### LISTED RECORDS

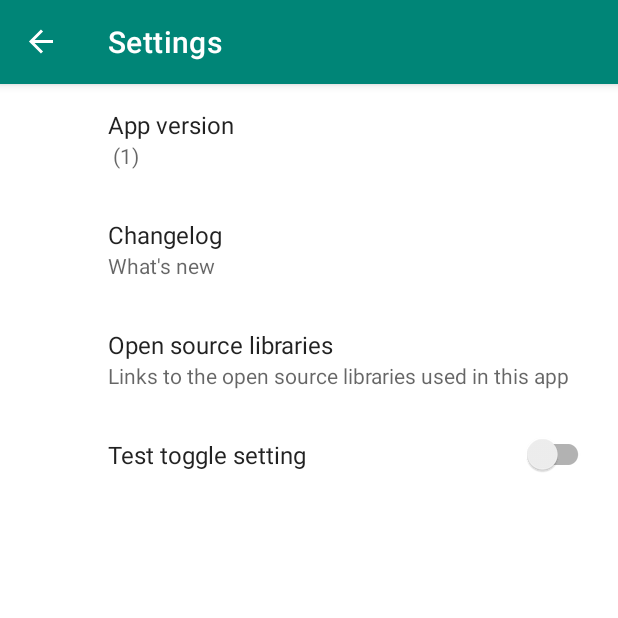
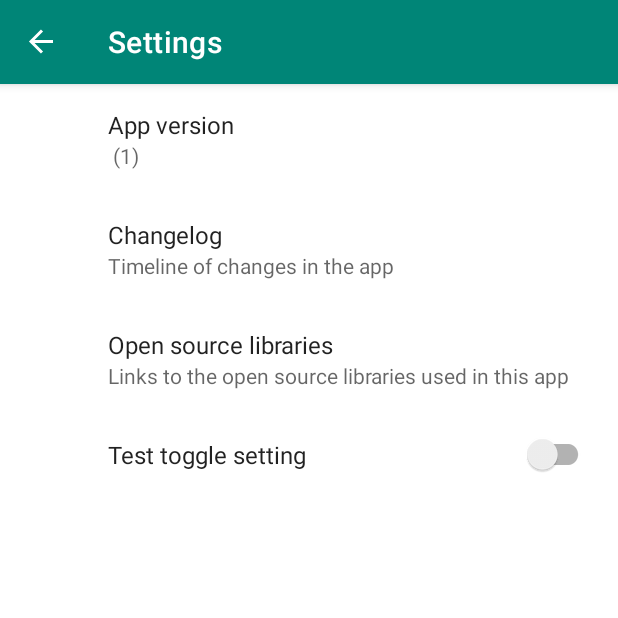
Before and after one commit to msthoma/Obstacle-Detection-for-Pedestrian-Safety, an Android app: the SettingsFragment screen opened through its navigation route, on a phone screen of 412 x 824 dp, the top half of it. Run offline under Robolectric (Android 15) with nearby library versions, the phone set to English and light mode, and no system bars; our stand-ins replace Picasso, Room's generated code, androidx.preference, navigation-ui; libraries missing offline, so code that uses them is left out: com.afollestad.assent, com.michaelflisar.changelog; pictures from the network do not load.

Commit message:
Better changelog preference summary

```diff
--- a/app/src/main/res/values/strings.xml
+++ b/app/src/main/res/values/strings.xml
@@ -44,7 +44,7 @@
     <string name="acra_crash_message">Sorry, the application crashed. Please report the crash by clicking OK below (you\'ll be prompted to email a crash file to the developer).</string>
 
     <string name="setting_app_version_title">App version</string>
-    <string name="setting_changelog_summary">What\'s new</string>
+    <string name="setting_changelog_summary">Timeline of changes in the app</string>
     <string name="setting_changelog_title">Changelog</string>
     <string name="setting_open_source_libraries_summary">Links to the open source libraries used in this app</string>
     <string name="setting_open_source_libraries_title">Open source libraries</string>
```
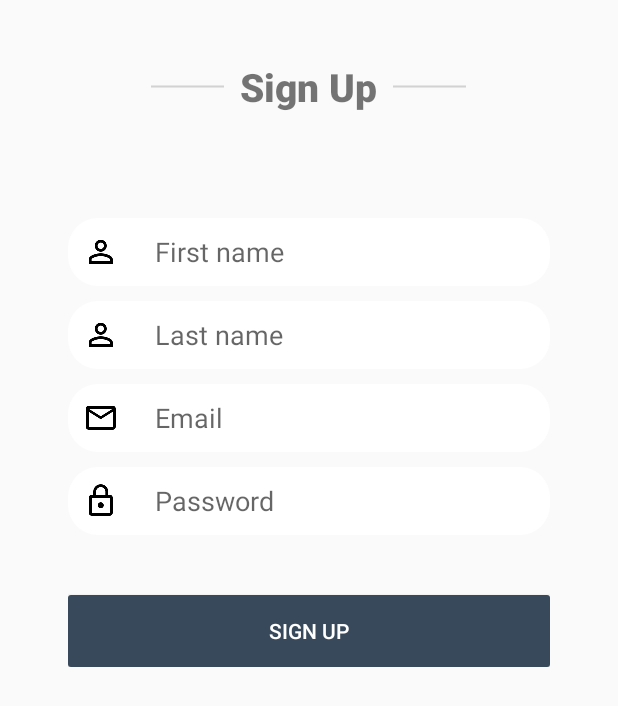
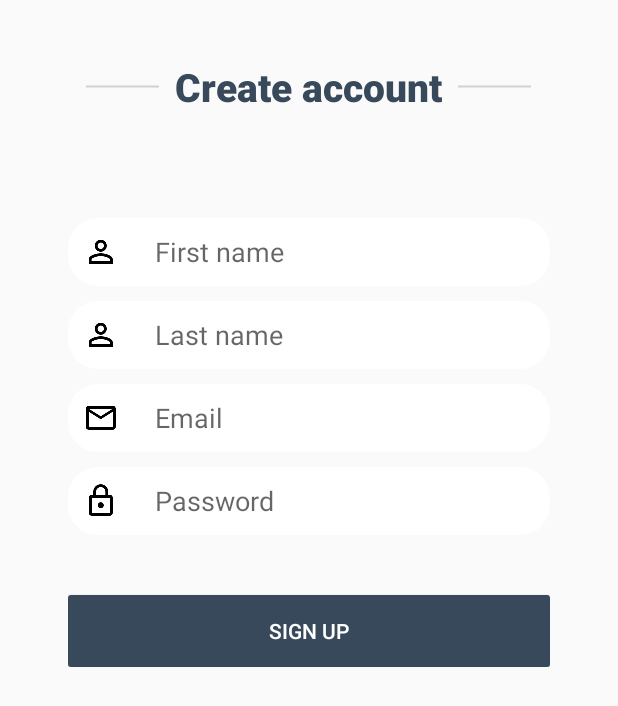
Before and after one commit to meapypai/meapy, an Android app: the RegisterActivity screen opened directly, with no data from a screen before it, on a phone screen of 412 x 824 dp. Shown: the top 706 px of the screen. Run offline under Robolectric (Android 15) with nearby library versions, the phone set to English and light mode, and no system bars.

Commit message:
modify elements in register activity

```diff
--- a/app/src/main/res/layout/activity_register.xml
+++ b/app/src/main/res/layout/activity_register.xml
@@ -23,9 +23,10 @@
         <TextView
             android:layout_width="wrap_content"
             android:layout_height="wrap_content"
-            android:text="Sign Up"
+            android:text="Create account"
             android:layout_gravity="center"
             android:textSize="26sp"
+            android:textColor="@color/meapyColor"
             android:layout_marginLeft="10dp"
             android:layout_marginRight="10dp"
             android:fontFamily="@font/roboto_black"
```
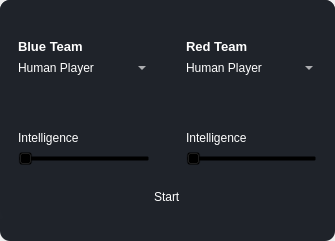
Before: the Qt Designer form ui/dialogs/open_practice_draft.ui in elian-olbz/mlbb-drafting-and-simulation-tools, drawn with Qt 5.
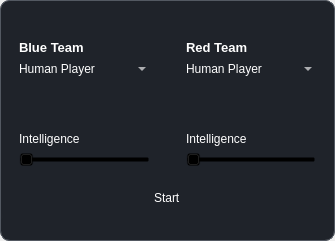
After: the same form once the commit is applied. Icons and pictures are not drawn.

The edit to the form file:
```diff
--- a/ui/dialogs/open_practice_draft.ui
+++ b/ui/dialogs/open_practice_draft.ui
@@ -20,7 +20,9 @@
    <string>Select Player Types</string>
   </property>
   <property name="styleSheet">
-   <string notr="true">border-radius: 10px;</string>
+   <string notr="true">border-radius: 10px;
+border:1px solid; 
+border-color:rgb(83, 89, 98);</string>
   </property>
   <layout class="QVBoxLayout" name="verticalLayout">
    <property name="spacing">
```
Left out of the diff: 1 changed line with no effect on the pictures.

######

WORK INSTRUCTION - Write the records out in full, word for word; leave every picture behind.

RESPONSE TO THE EXERCISE -
Before and after one commit to msthoma/Obstacle-Detection-for-Pedestrian-Safety, an Android app: the SettingsFragment screen opened through its navigation route, on a phone screen of 412 x 824 dp, the top half of it. Run offline under Robolectric (Android 15) with nearby library versions, the phone set to English and light mode, and no system bars; our stand-ins replace Picasso, Room's generated code, androidx.preference, navigation-ui; libraries missing offline, so code that uses them is left out: com.afollestad.assent, com.michaelflisar.changelog; pictures from the network do not load.

Commit message:
Better changelog preference summary

```diff
--- a/app/src/main/res/values/strings.xml
+++ b/app/src/main/res/values/strings.xml
@@ -44,7 +44,7 @@
     <string name="acra_crash_message">Sorry, the application crashed. Please report the crash by clicking OK below (you\'ll be prompted to email a crash file to the developer).</string>
 
     <string name="setting_app_version_title">App version</string>
-    <string name="setting_changelog_summary">What\'s new</string>
+    <string name="setting_changelog_summary">Timeline of changes in the app</string>
     <string name="setting_changelog_title">Changelog</string>
     <string name="setting_open_source_libraries_summary">Links to the open source libraries used in this app</string>
     <string name="setting_open_source_libraries_title">Open source libraries</string>
```
Before and after one commit to meapypai/meapy, an Android app: the RegisterActivity screen opened directly, with no data from a screen before it, on a phone screen of 412 x 824 dp. Shown: the top 706 px of the screen. Run offline under Robolectric (Android 15) with nearby library versions, the phone set to English and light mode, and no system bars.

Commit message:
modify elements in register activity

```diff
--- a/app/src/main/res/layout/activity_register.xml
+++ b/app/src/main/res/layout/activity_register.xml
@@ -23,9 +23,10 @@
         <TextView
             android:layout_width="wrap_content"
             android:layout_height="wrap_content"
-            android:text="Sign Up"
+            android:text="Create account"
             android:layout_gravity="center"
             android:textSize="26sp"
+            android:textColor="@color/meapyColor"
             android:layout_marginLeft="10dp"
             android:layout_marginRight="10dp"
             android:fontFamily="@font/roboto_black"
```
Before: the Qt Designer form ui/dialogs/open_practice_draft.ui in elian-olbz/mlbb-drafting-and-simulation-tools, drawn with Qt 5.
After: the same form once the commit is applied. Icons and pictures are not drawn.

The edit to the form file:
```diff
--- a/ui/dialogs/open_practice_draft.ui
+++ b/ui/dialogs/open_practice_draft.ui
@@ -20,7 +20,9 @@
    <string>Select Player Types</string>
   </property>
   <property name="styleSheet">
-   <string notr="true">border-radius: 10px;</string>
+   <string notr="true">border-radius: 10px;
+border:1px solid; 
+border-color:rgb(83, 89, 98);</string>
   </property>
   <layout class="QVBoxLayout" name="verticalLayout">
    <property name="spacing">
```
Left out of the diff: 1 changed line with no effect on the pictures.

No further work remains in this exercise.